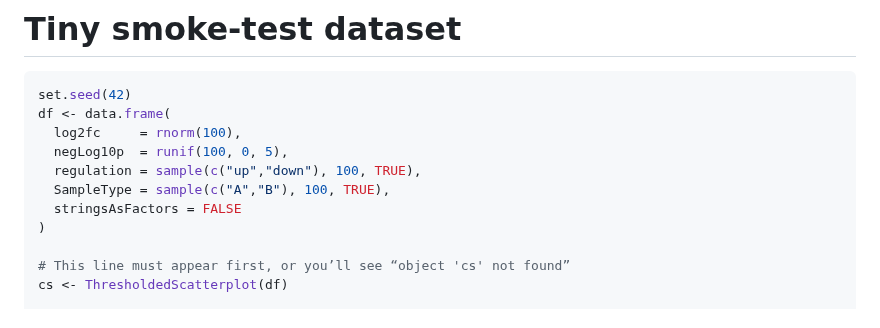
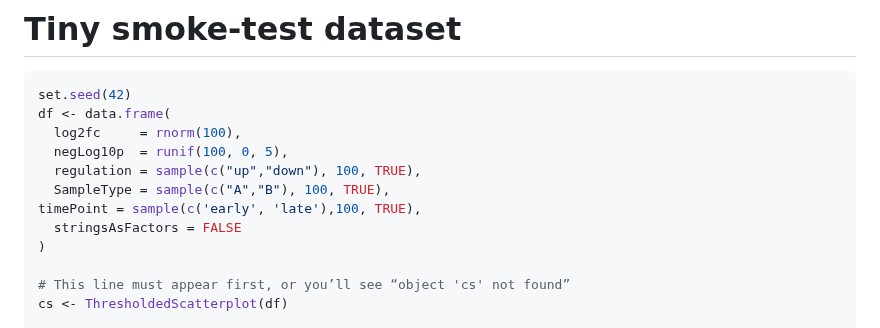
Before and after one commit to famanalytics0/MultiModalGraphics, a Markdown page: README.md, the part around the change. GitHub-like rendering.

```diff
--- a/README.md
+++ b/README.md
@@ -220,6 +220,7 @@ df <- data.frame(
   negLog10p  = runif(100, 0, 5),
   regulation = sample(c("up","down"), 100, TRUE),
   SampleType = sample(c("A","B"), 100, TRUE),
+timePoint = sample(c('early', 'late'),100, TRUE),
   stringsAsFactors = FALSE
 )
 
```
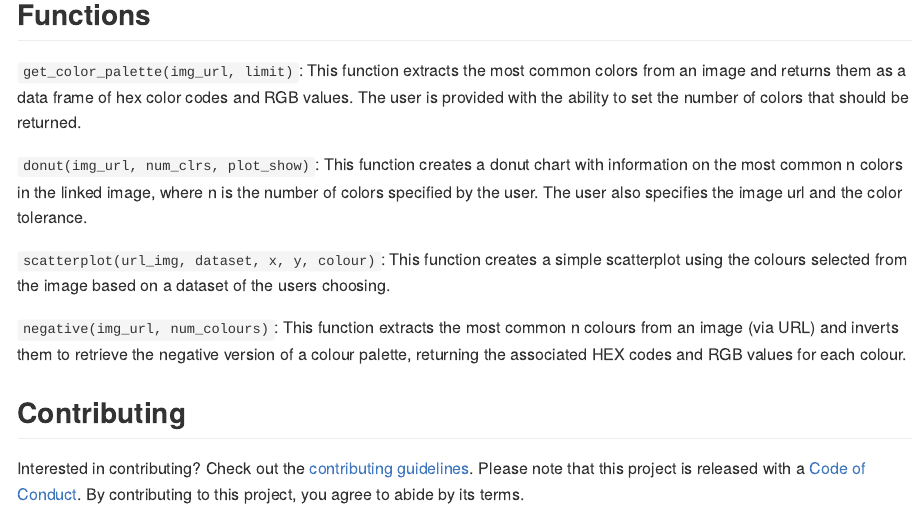
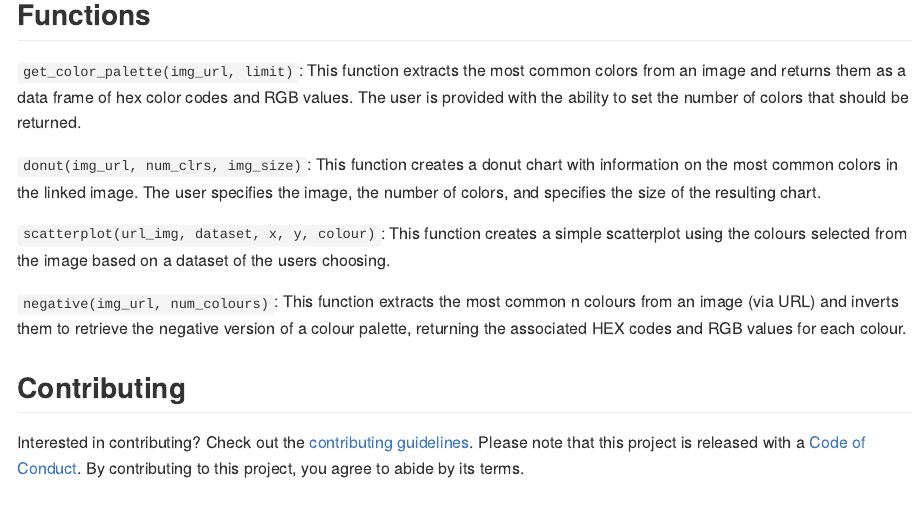
Before and after one commit to UBC-MDS/colourpickr, an R Markdown document (README.Rmd): the page in a window 1100 px wide, from 1010 px down. Rendered offline with R 4.5, knitr and Pandoc, with nearby package versions; badge pictures from the web are left out.

Commit message:
Update README.Rmd
Updating all functions to match .md

```diff
--- a/README.Rmd
+++ b/README.Rmd
@@ -67,16 +67,25 @@ devtools::install_github("UBC-MDS/colourpickr")
 
 ## Functions
 
-`get_color_palette(img_url, limit)`: This function extracts the most common colors from an image and returns them as a data frame of hex color codes and RGB values. The user is provided with the ability to set the number of colors that should be returned.
+`get_color_palette(img_url, limit)`: This function extracts the most
+common colors from an image and returns them as a data frame of hex
+color codes and RGB values. The user is provided with the ability to set
+the number of colors that should be returned.
 
-`donut(img_url, num_clrs, plot_show)`: This function creates a donut
-chart with information on the most common n colors in the linked image, where n
-is the number of colors specified by the user. The user also specifies the
-image url and the color tolerance.
+`donut(img_url, num_clrs, img_size)`: This function creates a donut
+chart with information on the most common colors in the linked image.
+The user specifies the image, the number of colors, and specifies the
+size of the resulting chart.
 
-`scatterplot(url_img, dataset, x, y, colour)`: This function creates a simple scatterplot using the colours selected from the image based on a dataset of the users choosing.
+`scatterplot(url_img, dataset, x, y, colour)`: This function creates a
+simple scatterplot using the colours selected from the image based on a
+dataset of the users choosing.
 
-`negative(img_url, num_colours)`: This function extracts the most common n colours from an image (via URL) and inverts them to retrieve the negative version of a colour palette, returning the associated HEX codes and RGB values for each colour.
+`negative(img_url, num_colours)`: This function extracts the most common
+n colours from an image (via URL) and inverts them to retrieve the
+negative version of a colour palette, returning the associated HEX codes
+and RGB values for each colour.
+
 
 ## Contributing
 Interested in contributing? Check out the [contributing guidelines](https://github.com/UBC-MDS/colourpickr/blob/master/.github/CONTRIBUTING.md). Please note that this project is released with a [Code of Conduct](https://github.com/UBC-MDS/colourpickr/blob/master/CODE_OF_CONDUCT.md). By contributing to this project, you agree to abide by its terms.
```
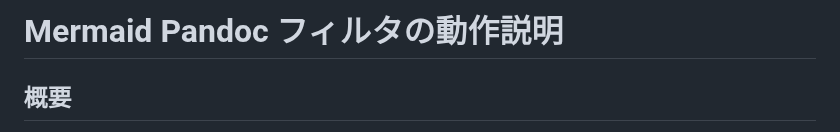
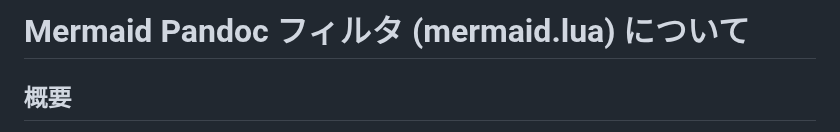
Before and after one commit to Hondarer/pub_markdown, a Markdown page: docs-src/tech-docs/mermaid.md, the part around the change. GitHub-like rendering.

```diff
--- a/docs-src/tech-docs/mermaid.md
+++ b/docs-src/tech-docs/mermaid.md
@@ -1,4 +1,4 @@
-# Mermaid Pandoc フィルタの動作説明
+# Mermaid Pandoc フィルタ (mermaid.lua) について
 
 ## 概要
 
```
Also changed, not shown: docs-src/tech-docs/pipeline.md (added, +3 -0 lines).
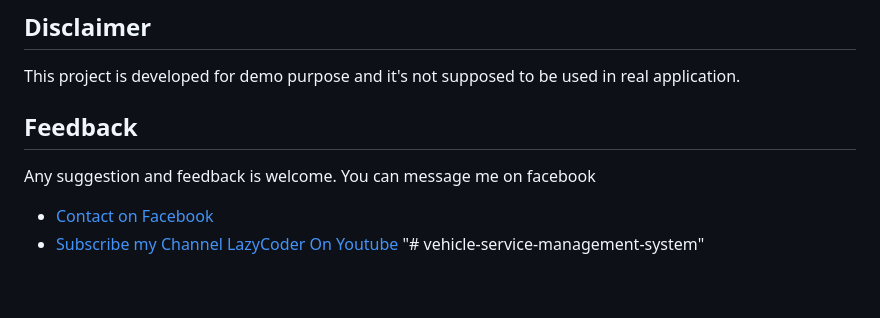
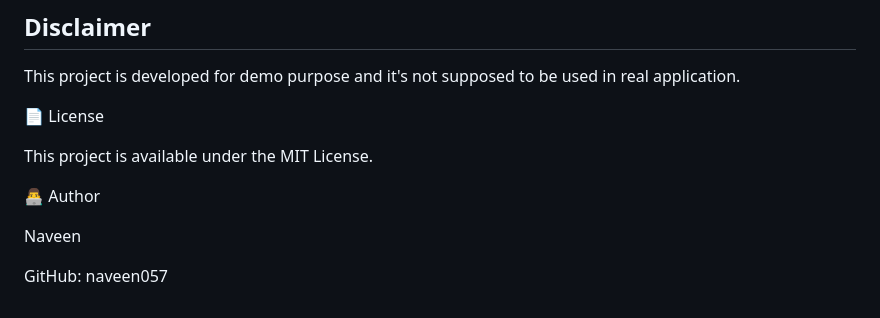
Before and after one commit to naveen057/vehicle-service-management-system, a Markdown page: README.md, the part around the change. Drawn GitHub-style.

Commit message:
Update README with license and author details
Removed feedback section and added license and author information.

```diff
--- a/README.md
+++ b/README.md
@@ -94,8 +94,12 @@ https://myaccount.google.com/lesssecureapps
 ## Disclaimer
 This project is developed for demo purpose and it's not supposed to be used in real application.
 
-## Feedback
-Any suggestion and feedback is welcome. You can message me on facebook
-- [Contact on Facebook](https://fb.com/sumit.luv)
-- [Subscribe my Channel LazyCoder On Youtube](https://youtube.com/lazycoders)
-"# vehicle-service-management-system"
+📄 License
+
+This project is available under the MIT License.
+
+👨‍💻 Author
+
+Naveen
+
+GitHub: naveen057
```
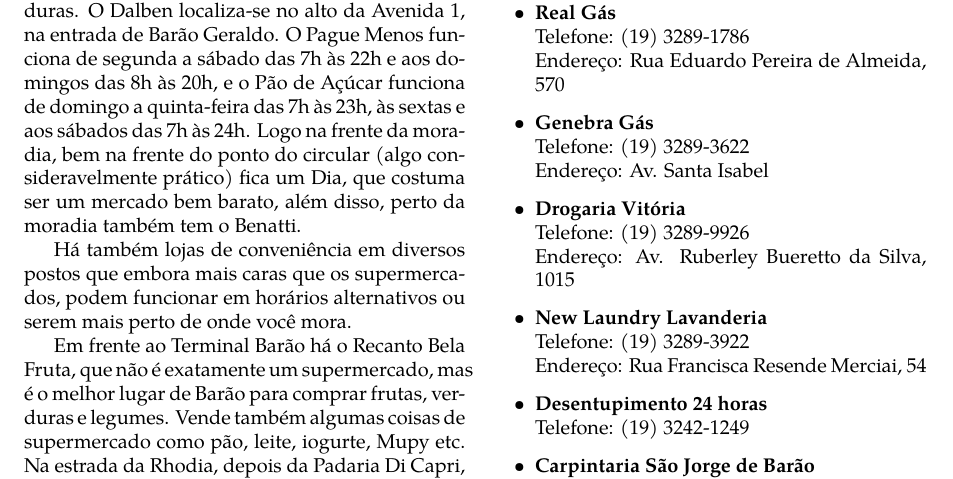
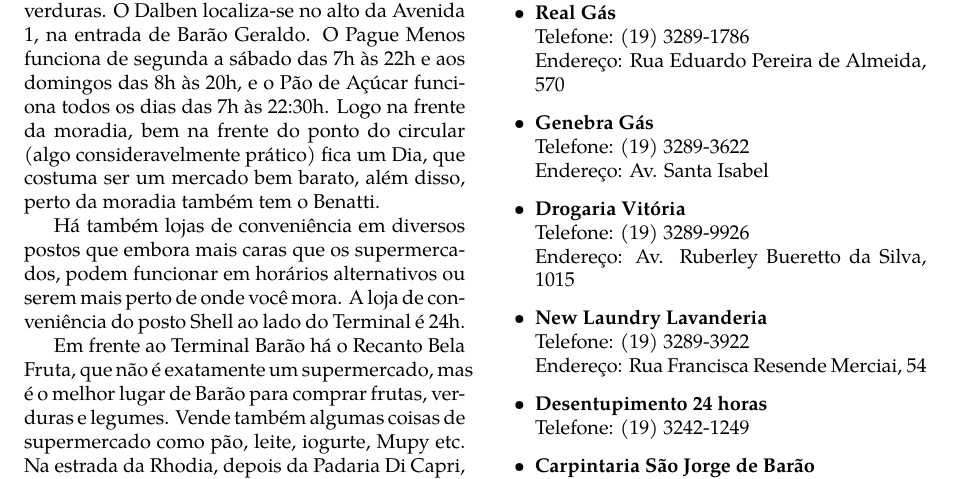
Before and after one commit to cacounicamp/Manual-do-Bixo, a LaTeX book (manual_do_bixo.tex, which reads barao/outras_necessidades.tex): part of page 29 of 61, cut so that both start at the same text. Compiled offline with pdfLaTeX.

Commit message:
Atualizando horário de funcionamento do Pão de Açúcar, formatação do código

```diff
--- a/barao/outras_necessidades.tex
+++ b/barao/outras_necessidades.tex
@@ -19,15 +19,14 @@
 segundas e terças (no Dalben e no Pague Menos) e às terças (no Pão de Açúcar) há
 preço promocional de frutas e verduras. O Dalben localiza-se no alto da Avenida
 1, na entrada de Barão Geraldo. O Pague Menos funciona de segunda a sábado das
-7h às 22h e aos domingos das 8h às 20h, e o Pão de Açúcar funciona de domingo a
-quinta-feira das 7h às 23h, às sextas e aos sábados das 7h às 24h. Logo na
-frente da moradia, bem na frente do ponto do circular (algo consideravelmente
-prático) fica um Dia, que costuma ser um mercado bem barato, além disso, perto
-da moradia também tem o Benatti.
+7h às 22h e aos domingos das 8h às 20h, e o Pão de Açúcar funciona todos os dias
+das 7h às 22:30h. Logo na frente da moradia, bem na frente do ponto do circular
+(algo consideravelmente prático) fica um Dia, que costuma ser um mercado bem
+barato, além disso, perto da moradia também tem o Benatti.
 
 Há também lojas de conveniência em diversos postos que embora mais caras que os
 supermercados, podem funcionar em horários alternativos ou serem mais perto de
-onde você mora.
+onde você mora. A loja de conveniência do posto Shell ao lado do Terminal é 24h.
 
 Em frente ao Terminal Barão há o Recanto Bela Fruta, que não é exatamente um
 supermercado, mas é o melhor lugar de Barão para comprar frutas, verduras e
```
Also changed, not shown: barao/outras_necessidades.tex (13 more changed lines).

-- DIRECTIONS --
Produce a verbatim copy of all records, minus pictures.

-- PROBLEM SOLUTION --
Before and after one commit to famanalytics0/MultiModalGraphics, a Markdown page: README.md, the part around the change. GitHub-like rendering.

```diff
--- a/README.md
+++ b/README.md
@@ -220,6 +220,7 @@ df <- data.frame(
   negLog10p  = runif(100, 0, 5),
   regulation = sample(c("up","down"), 100, TRUE),
   SampleType = sample(c("A","B"), 100, TRUE),
+timePoint = sample(c('early', 'late'),100, TRUE),
   stringsAsFactors = FALSE
 )
 
```
Before and after one commit to UBC-MDS/colourpickr, an R Markdown document (README.Rmd): the page in a window 1100 px wide, from 1010 px down. Rendered offline with R 4.5, knitr and Pandoc, with nearby package versions; badge pictures from the web are left out.

Commit message:
Update README.Rmd
Updating all functions to match .md

```diff
--- a/README.Rmd
+++ b/README.Rmd
@@ -67,16 +67,25 @@ devtools::install_github("UBC-MDS/colourpickr")
 
 ## Functions
 
-`get_color_palette(img_url, limit)`: This function extracts the most common colors from an image and returns them as a data frame of hex color codes and RGB values. The user is provided with the ability to set the number of colors that should be returned.
+`get_color_palette(img_url, limit)`: This function extracts the most
+common colors from an image and returns them as a data frame of hex
+color codes and RGB values. The user is provided with the ability to set
+the number of colors that should be returned.
 
-`donut(img_url, num_clrs, plot_show)`: This function creates a donut
-chart with information on the most common n colors in the linked image, where n
-is the number of colors specified by the user. The user also specifies the
-image url and the color tolerance.
+`donut(img_url, num_clrs, img_size)`: This function creates a donut
+chart with information on the most common colors in the linked image.
+The user specifies the image, the number of colors, and specifies the
+size of the resulting chart.
 
-`scatterplot(url_img, dataset, x, y, colour)`: This function creates a simple scatterplot using the colours selected from the image based on a dataset of the users choosing.
+`scatterplot(url_img, dataset, x, y, colour)`: This function creates a
+simple scatterplot using the colours selected from the image based on a
+dataset of the users choosing.
 
-`negative(img_url, num_colours)`: This function extracts the most common n colours from an image (via URL) and inverts them to retrieve the negative version of a colour palette, returning the associated HEX codes and RGB values for each colour.
+`negative(img_url, num_colours)`: This function extracts the most common
+n colours from an image (via URL) and inverts them to retrieve the
+negative version of a colour palette, returning the associated HEX codes
+and RGB values for each colour.
+
 
 ## Contributing
 Interested in contributing? Check out the [contributing guidelines](https://github.com/UBC-MDS/colourpickr/blob/master/.github/CONTRIBUTING.md). Please note that this project is released with a [Code of Conduct](https://github.com/UBC-MDS/colourpickr/blob/master/CODE_OF_CONDUCT.md). By contributing to this project, you agree to abide by its terms.
```
Before and after one commit to Hondarer/pub_markdown, a Markdown page: docs-src/tech-docs/mermaid.md, the part around the change. GitHub-like rendering.

```diff
--- a/docs-src/tech-docs/mermaid.md
+++ b/docs-src/tech-docs/mermaid.md
@@ -1,4 +1,4 @@
-# Mermaid Pandoc フィルタの動作説明
+# Mermaid Pandoc フィルタ (mermaid.lua) について
 
 ## 概要
 
```
Also changed, not shown: docs-src/tech-docs/pipeline.md (added, +3 -0 lines).
Before and after one commit to naveen057/vehicle-service-management-system, a Markdown page: README.md, the part around the change. Drawn GitHub-style.

Commit message:
Update README with license and author details
Removed feedback section and added license and author information.

```diff
--- a/README.md
+++ b/README.md
@@ -94,8 +94,12 @@ https://myaccount.google.com/lesssecureapps
 ## Disclaimer
 This project is developed for demo purpose and it's not supposed to be used in real application.
 
-## Feedback
-Any suggestion and feedback is welcome. You can message me on facebook
-- [Contact on Facebook](https://fb.com/sumit.luv)
-- [Subscribe my Channel LazyCoder On Youtube](https://youtube.com/lazycoders)
-"# vehicle-service-management-system"
+📄 License
+
+This project is available under the MIT License.
+
+👨‍💻 Author
+
+Naveen
+
+GitHub: naveen057
```
Before and after one commit to cacounicamp/Manual-do-Bixo, a LaTeX book (manual_do_bixo.tex, which reads barao/outras_necessidades.tex): part of page 29 of 61, cut so that both start at the same text. Compiled offline with pdfLaTeX.

Commit message:
Atualizando horário de funcionamento do Pão de Açúcar, formatação do código

```diff
--- a/barao/outras_necessidades.tex
+++ b/barao/outras_necessidades.tex
@@ -19,15 +19,14 @@
 segundas e terças (no Dalben e no Pague Menos) e às terças (no Pão de Açúcar) há
 preço promocional de frutas e verduras. O Dalben localiza-se no alto da Avenida
 1, na entrada de Barão Geraldo. O Pague Menos funciona de segunda a sábado das
-7h às 22h e aos domingos das 8h às 20h, e o Pão de Açúcar funciona de domingo a
-quinta-feira das 7h às 23h, às sextas e aos sábados das 7h às 24h. Logo na
-frente da moradia, bem na frente do ponto do circular (algo consideravelmente
-prático) fica um Dia, que costuma ser um mercado bem barato, além disso, perto
-da moradia também tem o Benatti.
+7h às 22h e aos domingos das 8h às 20h, e o Pão de Açúcar funciona todos os dias
+das 7h às 22:30h. Logo na frente da moradia, bem na frente do ponto do circular
+(algo consideravelmente prático) fica um Dia, que costuma ser um mercado bem
+barato, além disso, perto da moradia também tem o Benatti.
 
 Há também lojas de conveniência em diversos postos que embora mais caras que os
 supermercados, podem funcionar em horários alternativos ou serem mais perto de
-onde você mora.
+onde você mora. A loja de conveniência do posto Shell ao lado do Terminal é 24h.
 
 Em frente ao Terminal Barão há o Recanto Bela Fruta, que não é exatamente um
 supermercado, mas é o melhor lugar de Barão para comprar frutas, verduras e
```
Also changed, not shown: barao/outras_necessidades.tex (13 more changed lines).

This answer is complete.